As he worked, Farnsworth raced against RCA and a team led by Vladimir Zworykin. Zworykin would ultimately get the patent, using what the play refers to as “industrial espionage,” to finish his project with bits of Farnsworth’s technology.

In the end, was this amazing discovery better off with scientist Farnsworth or broadcasting entrepreneur Sarnoff, who know how to market TV to the masses?

Maybe I’m too easy on Broadway, but I loved the show.

The entire Fox Family is back on Broadway later this week. It’s a musical.

&#185 – Moe the bartender, Apu the Kwik-E-Mart owner, Police Chief Wiggum, Professor Frink, Dr. Nick Riviera and Comic Book Guy.

Good TV News

Helaine just sent me a story&#185 about my favorite show.

The show will go on for “Studio 60 on the Sunset Strip,” despite its failure to lure viewers. NBC said Thursday it has ordered an additional nine episodes of the backstage drama from “The West Wing” creator Aaron Sorkin for a full season’s worth of shows, or 22 weeks.

Hallelujah! I’m almost willing to forgive them for running a ‘two parter,’ which they began this week.

It is witty, clever, well written and well acted. How often do you get to say that nowadays?

&#185 – When did husbands and wives begin emailing each other? I’ve actually received email from Helaine while we were both sitting on the couch in the family room!

Studio 60 On The Sunset Strip

Wow – I like this show a lot.

Here’s the funny part. I never would have seen it had it not been for Helaine, who set the DVR for herself. Last week it was just there. This week too.

I’ve told a few friends this is West Wing II. Maybe that’s unfair, because it’s obviously not a show about the White House, but a TV show.

The sensibilities are the same as West Wing. The edgy look, underlit and high contrast, matches West Wing too. Maybe that’s because, though the show is performed by an ensemble cast, all their words come from Aaron Sorkin, also responsible for West Wing.

You won’t immediately know the name of every significant cast member, but the faces are familiar. The biggest names are Bradley Whitford (West Wing), Matthew Perry (Friends) and Amanda Peet (gorgeous).

The premise is simple: a behind the scenes look at a weekly sketch comedy show, not unlike Saturday Night Live&#185. There’s conflict with the network, the public, the cast. Conflict is good for television.

It’s possible I like this show for different reasons than you. I think Studio 60 is showing us a part of television that’s in the midst of disappearing – high budget, mass market, common experience TV.

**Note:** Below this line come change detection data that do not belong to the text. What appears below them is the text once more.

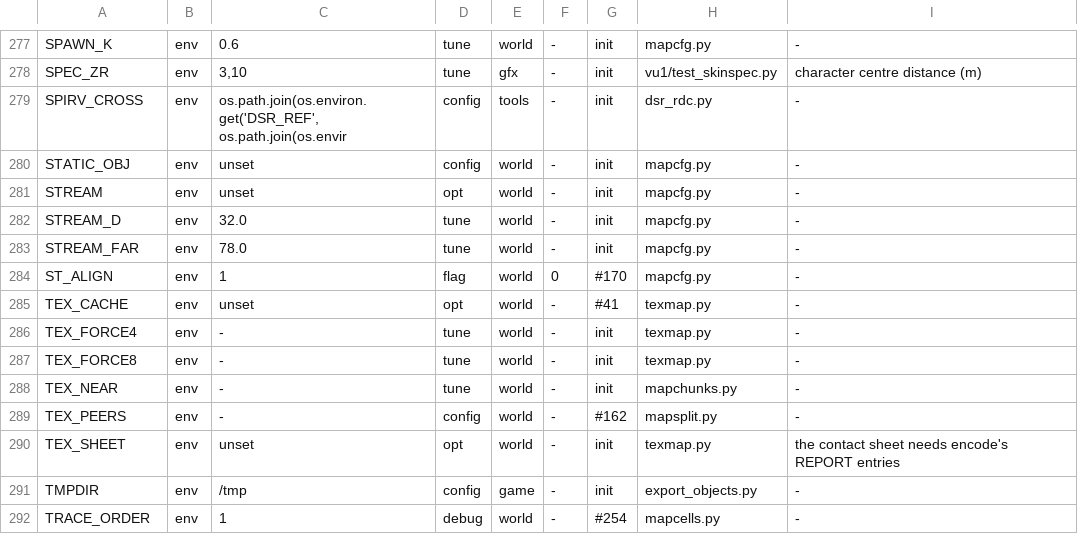
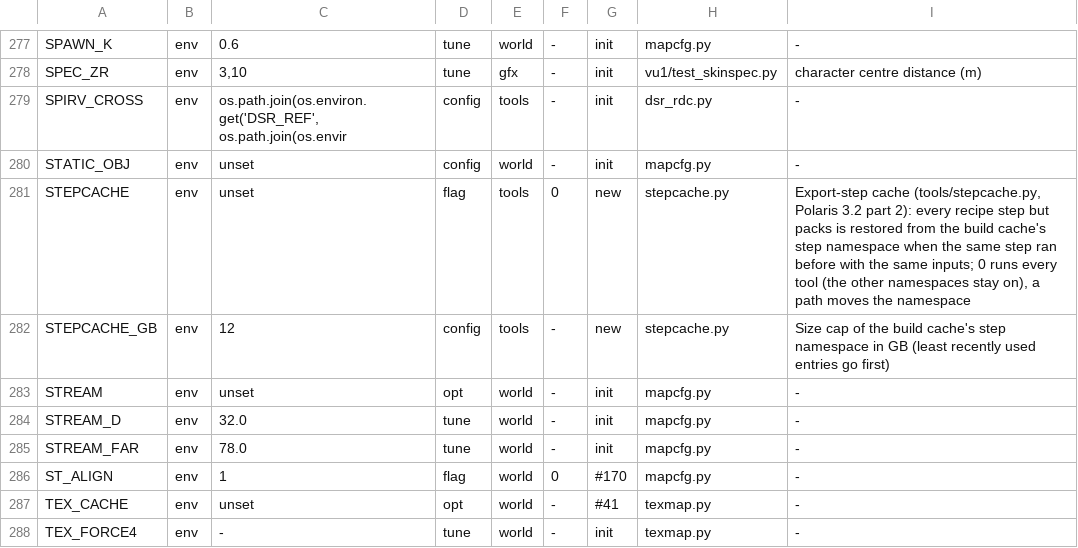
Before and after one commit to nekomancer01/DarkSoulsPS2, a TSV file: tools/switches.tsv, drawn as a sheet; only a part is shown, gaps mark what is left out; the shorter side is filled out with more unchanged rows.

```diff
--- a/tools/switches.tsv
+++ b/tools/switches.tsv
@@ -280,2 +280,4 @@ SPIRV_CROSS	env	os.path.join(os.environ.get('DSR_REF', os.path.join(os.envir	con
 STATIC_OBJ	env	unset	config	world	-	init	mapcfg.py	-
+STEPCACHE	env	unset	flag	tools	0	new	stepcache.py	Export-step cache (tools/stepcache.py, Polaris 3.2 part 2): every recipe step but packs is restored from the build cache's step namespace when the same step ran before with the same inputs; 0 runs every tool (the other namespaces stay on), a path moves the namespace
+STEPCACHE_GB	env	12	config	tools	-	new	stepcache.py	Size cap of the build cache's step namespace in GB (least recently used entries go first)
 STREAM	env	unset	opt	world	-	init	mapcfg.py	-
```
Also changed, not shown: 9 other files.
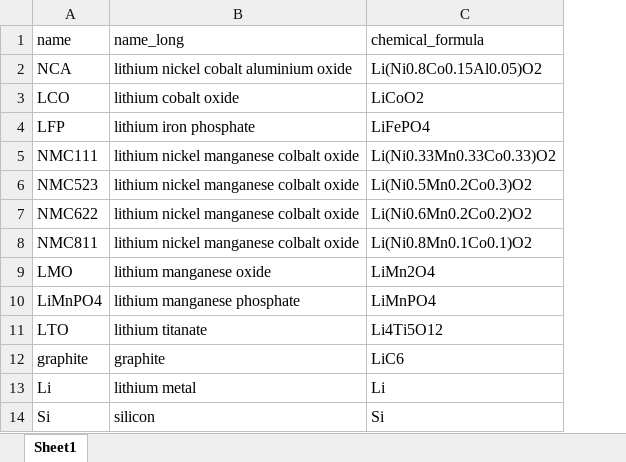
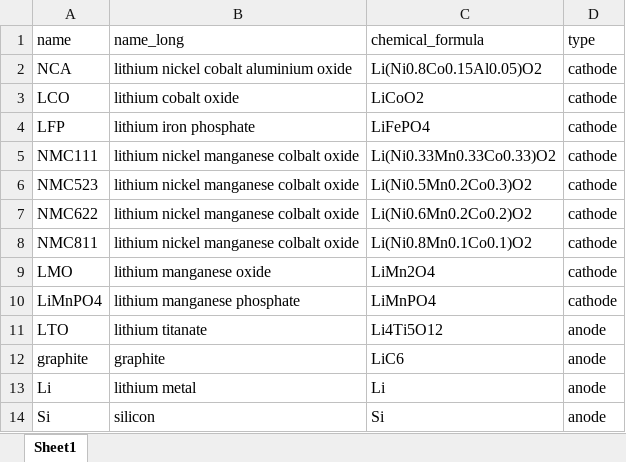
Before and after one commit to ndrewwang/wk1, an Excel workbook: materialdb_1.xlsx, sheet Sheet1, drawn as a sheet; values as stored, in another font and other column widths than the file's, no borders; the diff names each change by its address in the sheet, - before the commit and + after, or states it on an @@ line.

Commit message:
Update materialdb_1.xlsx

```diff
--- a/materialdb_1.xlsx (sheet Sheet1)
+++ b/materialdb_1.xlsx (sheet Sheet1)
+column D (type), rows 2-14: cathode | cathode | cathode | cathode | cathode | cathode | cathode | cathode | cathode | anode | anode | anode | anode
```
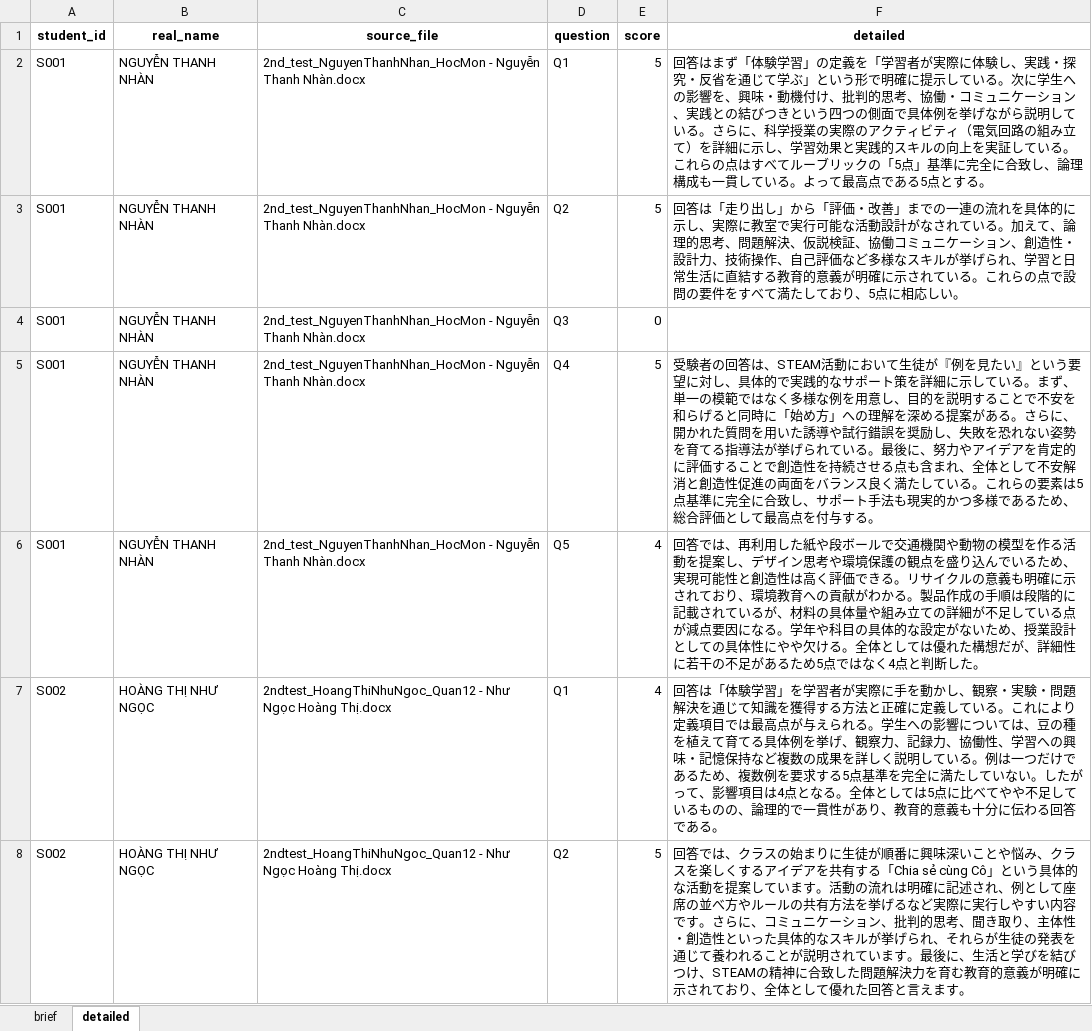
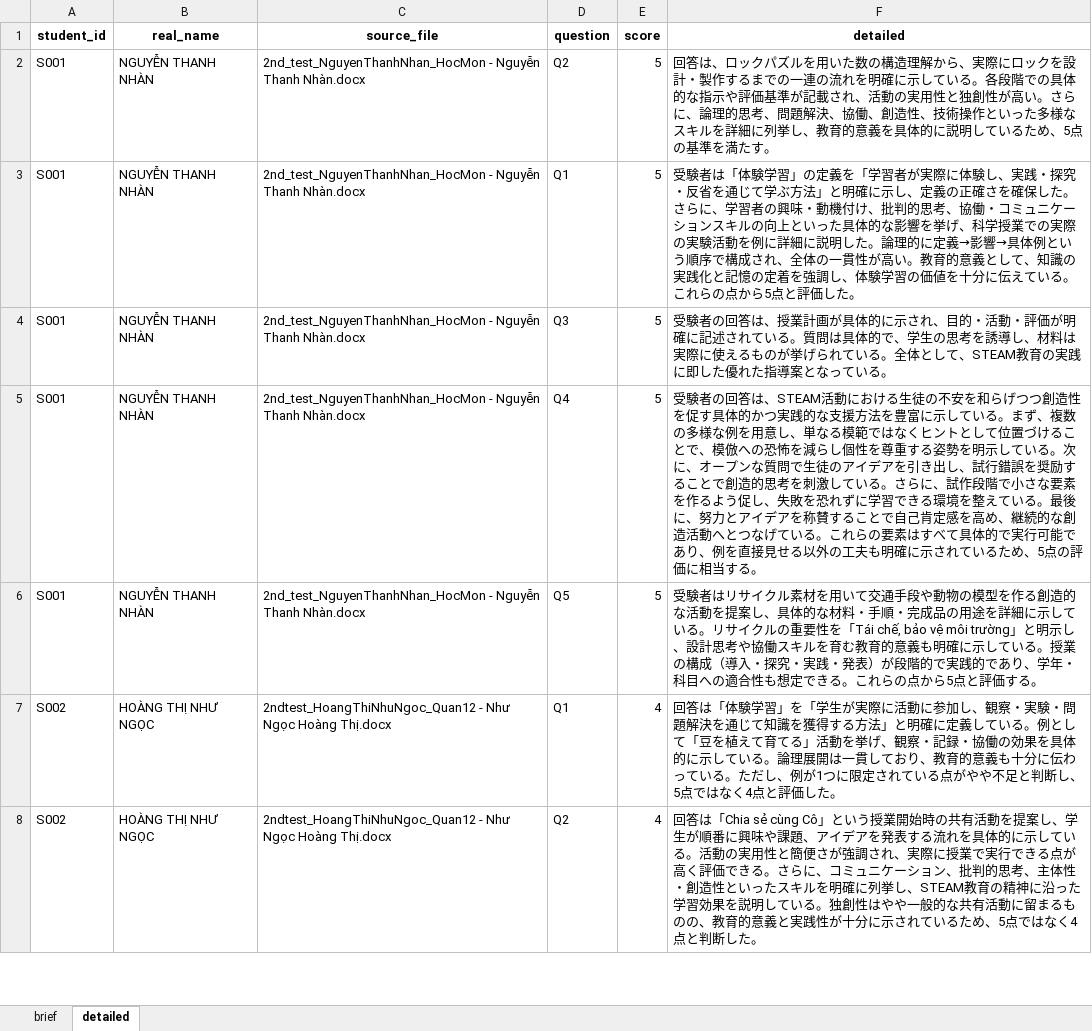
Before and after one commit to y200214/steam_report_grader, an Excel workbook: data/outputs/excel/score_explanations.xlsx, sheet detailed, drawn as a sheet; only a part is shown; values as stored, in another font and other column widths than the file's, no borders; the diff covers the shown part only; the diff names each change by its address in the sheet, - before the commit and + after, or states it on an @@ line.

```diff
--- a/data/outputs/excel/score_explanations.xlsx (sheet detailed)
+++ b/data/outputs/excel/score_explanations.xlsx (sheet detailed)
-D2 (question): Q1
+D2 (question): Q2
-F2 (detailed): 回答はまず「体験学習」の定義を「学習者が実際に体験し、実践・探究・反省を通じて学ぶ」という形で明確に提示している。次に学生への影響を、興味・動機付け、批判的思考、協働・コミュニケーション、実践との結びつきという四つの側面で具体例を挙げながら説明している。さらに、科学授業の実際のアクティビティ（電気回路の組み立て）を詳細に示し、学習効果と実践的スキルの向上を実証している。これらの点はすべてルーブリックの「5点」基準に完全に合致し、論理構成も一貫している。よって最高点である5点とする。
+F2 (detailed): 回答は、ロックパズルを用いた数の構造理解から、実際にロックを設計・製作するまでの一連の流れを明確に示している。各段階での具体的な指示や評価基準が記載され、活動の実用性と独創性が高い。さらに、論理的思考、問題解決、協働、創造性、技術操作といった多様なスキルを詳細に列挙し、教育的意義を具体的に説明しているため、5点の基準を満たす。
-D3 (question): Q2
+D3 (question): Q1
-F3 (detailed): 回答は「走り出し」から「評価・改善」までの一連の流れを具体的に示し、実際に教室で実行可能な活動設計がなされている。加えて、論理的思考、問題解決、仮説検証、協働コミュニケーション、創造性・設計力、技術操作、自己評価など多様なスキルが挙げられ、学習と日常生活に直結する教育的意義が明確に示されている。これらの点で設問の要件をすべて満たしており、5点に相応しい。
+F3 (detailed): 受験者は「体験学習」の定義を「学習者が実際に体験し、実践・探究・反省を通じて学ぶ方法」と明確に示し、定義の正確さを確保した。さらに、学習者の興味・動機付け、批判的思考、協働・コミュニケーションスキルの向上といった具体的な影響を挙げ、科学授業での実際の実験活動を例に詳細に説明した。論理的に定義→影響→具体例という順序で構成され、全体の一貫性が高い。教育的意義として、知識の実践化と記憶の定着を強調し、体験学習の価値を十分に伝えている。これらの点から5点と評価した。
-E4 (score): 0
+E4 (score): 5
-F4 (detailed): (empty)
+F4 (detailed): 受験者の回答は、授業計画が具体的に示され、目的・活動・評価が明確に記述されている。質問は具体的で、学生の思考を誘導し、材料は実際に使えるものが挙げられている。全体として、STEAM教育の実践に即した優れた指導案となっている。
-F5 (detailed): …活動において生徒が『例を見たい』という要望に対し、具体的で実践的なサポート策を詳細に示している。まず、単一の模範ではなく多様な例を用意し、目的を説明することで不安を和らげると同時に「始め方」への理解を深める提案がある。さらに、開かれた質問を用いた誘導や試行錯誤を奨励し、失敗を恐れない姿勢を育てる指導法が挙げられている。最後に、努力やアイデアを肯定的に評価することで創造性を持続させる点も含まれ、全体として不安解消と創造性促進の両面をバランス良く満たしている。これらの要素は5点基準に完全に合致し、サポート手法も現実的かつ多様であるため、総合評価として最高点を付与する。
+F5 (detailed): …活動における生徒の不安を和らげつつ創造性を促す具体的かつ実践的な支援方法を豊富に示している。まず、複数の多様な例を用意し、単なる模範ではなくヒントとして位置づけることで、模倣への恐怖を減らし個性を尊重する姿勢を明示している。次に、オープンな質問で生徒のアイデアを引き出し、試行錯誤を奨励することで創造的思考を刺激している。さらに、試作段階で小さな要素を作るよう促し、失敗を恐れずに学習できる環境を整えている。最後に、努力とアイデアを称賛することで自己肯定感を高め、継続的な創造活動へとつなげている。これらの要素はすべて具体的で実行可能であり、例を直接見せる以外の工夫も明確に示されているため、5点の評価に相当する。
-E6 (score): 4
+E6 (score): 5
-F6 (detailed): 回答では、再利用した紙や段ボールで交通機関や動物の模型を作る活動を提案し、デザイン思考や環境保護の観点を盛り込んでいるため、実現可能性と創造性は高く評価できる。リサイクルの意義も明確に示されており、環境教育への貢献がわかる。製品作成の手順は段階的に記載されているが、材料の具体量や組み立ての詳細が不足している点が減点要因になる。学年や科目の具体的な設定がないため、授業設計としての具体性にやや欠ける。全体としては優れた構想だが、詳細性に若干の不足があるため5点ではなく4点と判断した。
+F6 (detailed): 受験者はリサイクル素材を用いて交通手段や動物の模型を作る創造的な活動を提案し、具体的な材料・手順・完成品の用途を詳細に示している。リサイクルの重要性を「Tái chế, bảo vệ môi trường」と明示し、設計思考や協働スキルを育む教育的意義も明確に示している。授業の構成（導入・探究・実践・発表）が段階的で実践的であり、学年・科目への適合性も想定できる。これらの点から5点と評価する。
-F7 (detailed): …学習」を学習者が実際に手を動かし、観察・実験・問題解決を通じて知識を獲得する方法と正確に定義している。これにより定義項目では最高点が与えられる。学生への影響については、豆の種を植えて育てる具体例を挙げ、観察力、記録力、協働性、学習への興味・記憶保持など複数の成果を詳しく説明している。例は一つだけであるため、複数例を要求する5点基準を完全に満たしていない。したがって、影響項目は4点となる。全体としては5点に比べてやや不足しているものの、論理的で一貫性があり、教育的意義も十分に伝わる回答である。
+F7 (detailed): …学習」を「学生が実際に活動に参加し、観察・実験・問題解決を通じて知識を獲得する方法」と明確に定義している。例として「豆を植えて育てる」活動を挙げ、観察・記録・協働の効果を具体的に示している。論理展開は一貫しており、教育的意義も十分に伝わっている。ただし、例が1つに限定されている点がやや不足と判断し、5点ではなく4点と評価した。
-E8 (score): 5
+E8 (score): 4
-F8 (detailed): 回答では、クラスの始まりに生徒が順番に興味深いことや悩み、クラスを楽しくするアイデアを共有する「Chia sẻ cùng Cô」という具体的な活動を提案しています。活動の流れは明確に記述され、例として座席の並べ方やルールの共有方法を挙げるなど実際に実行しやすい内容です。さらに、コミュニケーション、批判的思考、聞き取り、主体性・創造性といった具体的なスキルが挙げられ、それらが生徒の発表を通じて養われることが説明されています。最後に、生活と学びを結びつけ、STEAMの精神に合致した問題解決力を育む教育的意義が明確に示されており、全体として優れた回答と言えます。
+F8 (detailed): 回答は「Chia sẻ cùng Cô」という授業開始時の共有活動を提案し、学生が順番に興味や課題、アイデアを発表する流れを具体的に示している。活動の実用性と簡便さが強調され、実際に授業で実行できる点が高く評価できる。さらに、コミュニケーション、批判的思考、主体性・創造性といったスキルを明確に列挙し、STEAM教育の精神に沿った学習効果を説明している。独創性はやや一般的な共有活動に留まるものの、教育的意義と実践性が十分に示されているため、5点ではなく4点と判断した。
```
Also changed, not shown: 40 removed rows and 6 edited cells elsewhere in this sheet, sheet brief, data/outputs/excel/absolute_scores_summary.xlsx, data/outputs/excel/ai_cluster_report.xlsx, 48 other files.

I like that kind of television. I will mourn its loss.

Can Studio 60, the show within the show, exist when broadcasting has given way to niche-casting? Can a show that hires a symphonic orchestra and chorus get renewed as budgets tighten and audiences shrink?

Even Saturday Night Live, the last of its kind, has been forced to cut back this season. At least four of last year’s cast members were dropped to save cash.

I love television. I love these complex pieces of programming that come together, touched by dozens of hands. There’s an excitement when the control room sits a dozen or more tightly wound souls, concentrating deeply enough to discern each of the 29.97 individual frames that flash by every second.

It’s what I grew up watching. It was attractive enough to sucker me as an employee.

TV is becoming more of an individual effort. TV programs are more narrowly aimed. In some cases TV programs have eliminated he TV station entirely. They are laser like as they look for their specific, targeted audience.

I grew up in an era when each network was a fire hose and everyone got wet!

There are no more Ed Sullivans, no more Walter Cronkites, no more Studio 60s. It’s quite possible there will be no more Geoff Fox’s – air talent who amass as many individual impressions as I have over twenty two years in one market.

This crunch over viewers and costs has been enabled by new technologies. which replace people. I suppose it’s inevitable, even if it’s a shame.

A single TV show as a universal experience will never happen again. That’s why we need to celebrate the glory that is Studio 60, today.

&#185 – Though there are parallels, this can’t be Saturday Night Live. In fact, Studio 60 acknowledges SNL as another network show.